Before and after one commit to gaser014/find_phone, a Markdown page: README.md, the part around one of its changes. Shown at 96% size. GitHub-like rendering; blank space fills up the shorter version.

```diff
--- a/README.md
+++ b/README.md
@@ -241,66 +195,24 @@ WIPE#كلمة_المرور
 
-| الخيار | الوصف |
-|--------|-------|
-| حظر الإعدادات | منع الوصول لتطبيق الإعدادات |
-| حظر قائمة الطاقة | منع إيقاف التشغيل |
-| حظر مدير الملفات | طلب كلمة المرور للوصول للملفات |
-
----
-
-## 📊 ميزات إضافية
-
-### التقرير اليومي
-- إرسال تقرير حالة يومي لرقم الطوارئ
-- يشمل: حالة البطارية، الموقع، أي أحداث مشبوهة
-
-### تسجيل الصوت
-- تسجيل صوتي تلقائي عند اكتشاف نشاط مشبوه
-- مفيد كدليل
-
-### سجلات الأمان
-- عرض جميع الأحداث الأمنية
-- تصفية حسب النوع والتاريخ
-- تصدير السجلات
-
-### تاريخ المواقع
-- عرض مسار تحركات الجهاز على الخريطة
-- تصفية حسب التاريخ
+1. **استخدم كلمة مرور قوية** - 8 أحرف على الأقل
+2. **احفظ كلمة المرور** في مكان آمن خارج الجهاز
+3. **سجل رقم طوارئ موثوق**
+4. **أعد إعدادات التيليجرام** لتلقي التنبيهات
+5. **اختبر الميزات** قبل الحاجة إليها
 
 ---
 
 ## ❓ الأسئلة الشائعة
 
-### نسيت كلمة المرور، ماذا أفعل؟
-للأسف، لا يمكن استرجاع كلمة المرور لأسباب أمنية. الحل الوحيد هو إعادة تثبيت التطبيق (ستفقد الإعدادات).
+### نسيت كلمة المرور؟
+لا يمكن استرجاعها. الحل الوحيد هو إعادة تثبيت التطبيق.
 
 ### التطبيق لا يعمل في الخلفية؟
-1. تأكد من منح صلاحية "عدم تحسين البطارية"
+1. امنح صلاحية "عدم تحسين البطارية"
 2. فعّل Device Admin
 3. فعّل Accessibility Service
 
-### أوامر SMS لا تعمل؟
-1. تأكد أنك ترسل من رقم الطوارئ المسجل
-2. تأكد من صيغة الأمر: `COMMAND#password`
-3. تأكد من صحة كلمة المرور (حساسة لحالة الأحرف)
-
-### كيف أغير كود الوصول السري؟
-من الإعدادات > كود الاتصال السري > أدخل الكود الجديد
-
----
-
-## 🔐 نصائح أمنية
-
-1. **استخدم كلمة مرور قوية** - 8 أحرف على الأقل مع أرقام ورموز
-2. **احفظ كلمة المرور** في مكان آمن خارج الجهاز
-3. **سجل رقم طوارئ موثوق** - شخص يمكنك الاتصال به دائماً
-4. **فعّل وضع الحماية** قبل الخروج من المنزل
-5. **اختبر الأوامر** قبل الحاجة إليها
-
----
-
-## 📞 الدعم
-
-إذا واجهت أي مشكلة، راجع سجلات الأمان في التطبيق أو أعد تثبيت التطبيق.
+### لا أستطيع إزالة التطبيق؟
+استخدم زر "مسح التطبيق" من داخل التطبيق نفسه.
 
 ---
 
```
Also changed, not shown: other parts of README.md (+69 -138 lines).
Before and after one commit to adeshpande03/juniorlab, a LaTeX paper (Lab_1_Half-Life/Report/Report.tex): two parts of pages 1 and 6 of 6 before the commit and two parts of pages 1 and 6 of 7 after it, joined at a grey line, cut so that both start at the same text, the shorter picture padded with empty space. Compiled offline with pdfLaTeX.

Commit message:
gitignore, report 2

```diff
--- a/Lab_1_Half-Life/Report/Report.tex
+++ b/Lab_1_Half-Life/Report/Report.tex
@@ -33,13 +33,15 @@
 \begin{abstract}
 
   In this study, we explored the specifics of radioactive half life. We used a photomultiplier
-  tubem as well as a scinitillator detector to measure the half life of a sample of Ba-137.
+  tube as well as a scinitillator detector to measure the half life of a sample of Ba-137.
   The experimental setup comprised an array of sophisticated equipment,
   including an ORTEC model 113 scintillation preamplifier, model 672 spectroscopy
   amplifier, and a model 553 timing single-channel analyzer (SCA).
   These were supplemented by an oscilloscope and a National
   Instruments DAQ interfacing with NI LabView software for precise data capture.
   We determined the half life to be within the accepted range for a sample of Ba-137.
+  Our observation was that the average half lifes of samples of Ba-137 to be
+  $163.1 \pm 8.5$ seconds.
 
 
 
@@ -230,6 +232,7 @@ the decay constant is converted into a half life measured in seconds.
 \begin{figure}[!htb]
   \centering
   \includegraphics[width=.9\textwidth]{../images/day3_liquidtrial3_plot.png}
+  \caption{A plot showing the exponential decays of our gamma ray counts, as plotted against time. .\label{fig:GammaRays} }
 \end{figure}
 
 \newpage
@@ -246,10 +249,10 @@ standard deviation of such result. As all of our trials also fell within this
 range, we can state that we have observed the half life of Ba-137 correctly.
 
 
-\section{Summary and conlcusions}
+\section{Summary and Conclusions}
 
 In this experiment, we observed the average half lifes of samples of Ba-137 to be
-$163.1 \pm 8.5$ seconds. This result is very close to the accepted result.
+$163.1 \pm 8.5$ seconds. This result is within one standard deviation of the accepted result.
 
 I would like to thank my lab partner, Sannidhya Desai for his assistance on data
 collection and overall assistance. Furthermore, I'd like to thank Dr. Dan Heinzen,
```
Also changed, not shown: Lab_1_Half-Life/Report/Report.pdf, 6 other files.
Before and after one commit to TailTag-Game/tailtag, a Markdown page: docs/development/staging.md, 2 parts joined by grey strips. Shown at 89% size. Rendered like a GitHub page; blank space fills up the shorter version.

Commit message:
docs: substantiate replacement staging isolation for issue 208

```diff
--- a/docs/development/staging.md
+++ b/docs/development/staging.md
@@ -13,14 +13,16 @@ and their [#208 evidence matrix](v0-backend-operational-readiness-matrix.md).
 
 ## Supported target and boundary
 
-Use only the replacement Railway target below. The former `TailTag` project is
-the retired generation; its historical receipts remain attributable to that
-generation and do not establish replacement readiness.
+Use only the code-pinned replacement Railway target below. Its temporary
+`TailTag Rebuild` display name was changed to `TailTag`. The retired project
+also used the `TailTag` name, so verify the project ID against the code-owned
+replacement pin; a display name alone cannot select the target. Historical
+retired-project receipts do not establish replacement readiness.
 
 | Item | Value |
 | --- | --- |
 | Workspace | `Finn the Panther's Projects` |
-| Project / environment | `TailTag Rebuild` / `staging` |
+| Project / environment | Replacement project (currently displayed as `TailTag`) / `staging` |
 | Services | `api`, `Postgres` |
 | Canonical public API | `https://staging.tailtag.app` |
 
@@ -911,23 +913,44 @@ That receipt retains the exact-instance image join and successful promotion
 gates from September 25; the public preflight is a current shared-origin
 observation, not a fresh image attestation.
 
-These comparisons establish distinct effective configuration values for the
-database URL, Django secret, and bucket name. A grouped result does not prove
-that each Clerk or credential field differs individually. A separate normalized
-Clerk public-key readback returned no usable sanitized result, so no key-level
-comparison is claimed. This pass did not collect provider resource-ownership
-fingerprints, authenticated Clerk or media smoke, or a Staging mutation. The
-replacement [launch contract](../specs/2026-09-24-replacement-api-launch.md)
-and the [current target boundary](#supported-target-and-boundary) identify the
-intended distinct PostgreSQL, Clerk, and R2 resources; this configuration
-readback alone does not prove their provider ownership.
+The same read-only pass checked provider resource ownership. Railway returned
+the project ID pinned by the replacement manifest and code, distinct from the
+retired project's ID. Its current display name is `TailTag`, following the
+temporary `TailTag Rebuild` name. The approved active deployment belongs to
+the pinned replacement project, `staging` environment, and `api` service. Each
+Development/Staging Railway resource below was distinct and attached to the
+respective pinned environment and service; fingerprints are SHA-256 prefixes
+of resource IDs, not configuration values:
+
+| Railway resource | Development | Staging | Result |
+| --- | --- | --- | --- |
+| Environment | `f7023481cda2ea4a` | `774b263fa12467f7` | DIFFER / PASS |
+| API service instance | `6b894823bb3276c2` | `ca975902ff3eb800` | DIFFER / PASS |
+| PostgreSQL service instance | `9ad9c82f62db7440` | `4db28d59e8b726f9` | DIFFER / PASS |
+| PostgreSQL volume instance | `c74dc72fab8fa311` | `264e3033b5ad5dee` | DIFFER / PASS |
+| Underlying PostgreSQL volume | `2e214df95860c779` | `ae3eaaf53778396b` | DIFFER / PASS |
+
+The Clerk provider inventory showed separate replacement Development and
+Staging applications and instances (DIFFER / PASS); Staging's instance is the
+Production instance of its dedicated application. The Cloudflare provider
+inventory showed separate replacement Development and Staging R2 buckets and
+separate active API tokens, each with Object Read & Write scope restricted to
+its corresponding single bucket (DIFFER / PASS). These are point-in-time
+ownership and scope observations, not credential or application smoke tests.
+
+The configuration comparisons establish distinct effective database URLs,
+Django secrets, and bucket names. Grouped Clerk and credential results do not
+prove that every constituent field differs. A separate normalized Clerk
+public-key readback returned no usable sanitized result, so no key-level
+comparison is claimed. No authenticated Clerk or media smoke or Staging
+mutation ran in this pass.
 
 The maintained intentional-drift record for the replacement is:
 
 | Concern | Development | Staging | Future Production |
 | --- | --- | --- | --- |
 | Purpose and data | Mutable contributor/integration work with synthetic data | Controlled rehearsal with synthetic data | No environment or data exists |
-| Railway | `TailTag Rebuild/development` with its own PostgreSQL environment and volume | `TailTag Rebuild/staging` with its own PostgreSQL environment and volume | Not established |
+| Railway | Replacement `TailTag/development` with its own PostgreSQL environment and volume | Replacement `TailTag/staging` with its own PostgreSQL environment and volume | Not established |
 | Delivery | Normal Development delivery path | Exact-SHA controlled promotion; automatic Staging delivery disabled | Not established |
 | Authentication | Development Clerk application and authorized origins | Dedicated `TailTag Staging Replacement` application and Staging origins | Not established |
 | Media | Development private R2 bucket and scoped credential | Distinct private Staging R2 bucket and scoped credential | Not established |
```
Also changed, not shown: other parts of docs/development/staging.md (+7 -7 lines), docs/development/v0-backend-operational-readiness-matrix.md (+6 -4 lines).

┄┄┄┄┄┄┄┄┄┄┄┄┄┄┄┄┄┄┄┄

__Instructions to follow__. Scan the material above for the string "separate", returning each line that contains it.

__Completed task__.
-that each Clerk or credential field differs individually. A separate normalized
+The Clerk provider inventory showed separate replacement Development and
+inventory showed separate replacement Development and Staging R2 buckets and
+separate active API tokens, each with Object Read & Write scope restricted to
+prove that every constituent field differs. A separate normalized Clerk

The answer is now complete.